====== RECORDED INFORMATION
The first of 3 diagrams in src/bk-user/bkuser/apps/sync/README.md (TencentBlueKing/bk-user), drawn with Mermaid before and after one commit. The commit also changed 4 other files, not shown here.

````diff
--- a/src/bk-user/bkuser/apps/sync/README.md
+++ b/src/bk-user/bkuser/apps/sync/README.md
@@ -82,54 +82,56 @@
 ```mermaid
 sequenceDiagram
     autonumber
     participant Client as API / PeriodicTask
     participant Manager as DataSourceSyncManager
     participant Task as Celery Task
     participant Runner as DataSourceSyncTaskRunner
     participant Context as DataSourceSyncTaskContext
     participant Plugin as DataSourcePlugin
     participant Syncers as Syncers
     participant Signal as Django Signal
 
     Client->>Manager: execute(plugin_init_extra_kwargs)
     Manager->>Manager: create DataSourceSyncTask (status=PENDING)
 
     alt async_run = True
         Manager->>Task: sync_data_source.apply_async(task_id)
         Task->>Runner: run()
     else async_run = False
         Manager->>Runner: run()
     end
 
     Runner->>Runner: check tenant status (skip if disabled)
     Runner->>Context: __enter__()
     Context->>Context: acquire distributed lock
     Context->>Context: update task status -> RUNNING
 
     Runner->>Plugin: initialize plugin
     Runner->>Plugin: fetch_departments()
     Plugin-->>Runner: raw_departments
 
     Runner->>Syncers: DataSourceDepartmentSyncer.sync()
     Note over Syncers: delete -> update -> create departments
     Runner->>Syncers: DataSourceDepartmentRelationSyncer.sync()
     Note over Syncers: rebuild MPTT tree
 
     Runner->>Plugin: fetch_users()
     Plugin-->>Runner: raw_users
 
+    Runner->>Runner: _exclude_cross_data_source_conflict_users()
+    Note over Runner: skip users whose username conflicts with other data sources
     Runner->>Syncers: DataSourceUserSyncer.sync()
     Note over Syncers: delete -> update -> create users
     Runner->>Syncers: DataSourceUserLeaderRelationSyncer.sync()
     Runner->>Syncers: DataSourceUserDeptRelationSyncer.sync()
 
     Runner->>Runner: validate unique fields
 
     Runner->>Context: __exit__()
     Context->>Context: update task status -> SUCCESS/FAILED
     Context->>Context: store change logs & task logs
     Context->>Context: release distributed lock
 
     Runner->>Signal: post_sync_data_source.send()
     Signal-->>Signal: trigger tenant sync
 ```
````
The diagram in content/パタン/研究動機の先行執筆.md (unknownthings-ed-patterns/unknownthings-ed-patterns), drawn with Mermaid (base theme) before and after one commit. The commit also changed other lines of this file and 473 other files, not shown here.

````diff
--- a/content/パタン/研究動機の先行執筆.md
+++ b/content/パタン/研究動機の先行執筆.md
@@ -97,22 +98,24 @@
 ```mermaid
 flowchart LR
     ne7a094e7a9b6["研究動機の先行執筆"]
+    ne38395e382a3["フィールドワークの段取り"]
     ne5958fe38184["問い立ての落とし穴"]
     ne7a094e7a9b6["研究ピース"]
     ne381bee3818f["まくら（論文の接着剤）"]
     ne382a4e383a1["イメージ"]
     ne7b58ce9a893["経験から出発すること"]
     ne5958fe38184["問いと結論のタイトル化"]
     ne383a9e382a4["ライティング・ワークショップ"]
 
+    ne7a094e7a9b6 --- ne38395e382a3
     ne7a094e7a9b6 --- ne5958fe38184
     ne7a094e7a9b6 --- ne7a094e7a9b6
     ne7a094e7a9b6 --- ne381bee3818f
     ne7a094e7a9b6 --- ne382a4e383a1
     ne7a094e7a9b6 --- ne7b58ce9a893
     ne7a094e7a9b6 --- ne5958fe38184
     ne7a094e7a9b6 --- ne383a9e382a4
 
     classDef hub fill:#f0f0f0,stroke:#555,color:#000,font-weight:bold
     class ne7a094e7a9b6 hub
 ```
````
============
Each line above must be retyped exactly in the response.

The first of 3 diagrams in src/bk-user/bkuser/apps/sync/README.md (TencentBlueKing/bk-user), drawn with Mermaid before and after one commit. The commit also changed 4 other files, not shown here.

````diff
--- a/src/bk-user/bkuser/apps/sync/README.md
+++ b/src/bk-user/bkuser/apps/sync/README.md
@@ -82,54 +82,56 @@
 ```mermaid
 sequenceDiagram
     autonumber
     participant Client as API / PeriodicTask
     participant Manager as DataSourceSyncManager
     participant Task as Celery Task
     participant Runner as DataSourceSyncTaskRunner
     participant Context as DataSourceSyncTaskContext
     participant Plugin as DataSourcePlugin
     participant Syncers as Syncers
     participant Signal as Django Signal
 
     Client->>Manager: execute(plugin_init_extra_kwargs)
     Manager->>Manager: create DataSourceSyncTask (status=PENDING)
 
     alt async_run = True
         Manager->>Task: sync_data_source.apply_async(task_id)
         Task->>Runner: run()
     else async_run = False
         Manager->>Runner: run()
     end
 
     Runner->>Runner: check tenant status (skip if disabled)
     Runner->>Context: __enter__()
     Context->>Context: acquire distributed lock
     Context->>Context: update task status -> RUNNING
 
     Runner->>Plugin: initialize plugin
     Runner->>Plugin: fetch_departments()
     Plugin-->>Runner: raw_departments
 
     Runner->>Syncers: DataSourceDepartmentSyncer.sync()
     Note over Syncers: delete -> update -> create departments
     Runner->>Syncers: DataSourceDepartmentRelationSyncer.sync()
     Note over Syncers: rebuild MPTT tree
 
     Runner->>Plugin: fetch_users()
     Plugin-->>Runner: raw_users
 
+    Runner->>Runner: _exclude_cross_data_source_conflict_users()
+    Note over Runner: skip users whose username conflicts with other data sources
     Runner->>Syncers: DataSourceUserSyncer.sync()
     Note over Syncers: delete -> update -> create users
     Runner->>Syncers: DataSourceUserLeaderRelationSyncer.sync()
     Runner->>Syncers: DataSourceUserDeptRelationSyncer.sync()
 
     Runner->>Runner: validate unique fields
 
     Runner->>Context: __exit__()
     Context->>Context: update task status -> SUCCESS/FAILED
     Context->>Context: store change logs & task logs
     Context->>Context: release distributed lock
 
     Runner->>Signal: post_sync_data_source.send()
     Signal-->>Signal: trigger tenant sync
 ```
````
The diagram in content/パタン/研究動機の先行執筆.md (unknownthings-ed-patterns/unknownthings-ed-patterns), drawn with Mermaid (base theme) before and after one commit. The commit also changed other lines of this file and 473 other files, not shown here.

````diff
--- a/content/パタン/研究動機の先行執筆.md
+++ b/content/パタン/研究動機の先行執筆.md
@@ -97,22 +98,24 @@
 ```mermaid
 flowchart LR
     ne7a094e7a9b6["研究動機の先行執筆"]
+    ne38395e382a3["フィールドワークの段取り"]
     ne5958fe38184["問い立ての落とし穴"]
     ne7a094e7a9b6["研究ピース"]
     ne381bee3818f["まくら（論文の接着剤）"]
     ne382a4e383a1["イメージ"]
     ne7b58ce9a893["経験から出発すること"]
     ne5958fe38184["問いと結論のタイトル化"]
     ne383a9e382a4["ライティング・ワークショップ"]
 
+    ne7a094e7a9b6 --- ne38395e382a3
     ne7a094e7a9b6 --- ne5958fe38184
     ne7a094e7a9b6 --- ne7a094e7a9b6
     ne7a094e7a9b6 --- ne381bee3818f
     ne7a094e7a9b6 --- ne382a4e383a1
     ne7a094e7a9b6 --- ne7b58ce9a893
     ne7a094e7a9b6 --- ne5958fe38184
     ne7a094e7a9b6 --- ne383a9e382a4
 
     classDef hub fill:#f0f0f0,stroke:#555,color:#000,font-weight:bold
     class ne7a094e7a9b6 hub
 ```
````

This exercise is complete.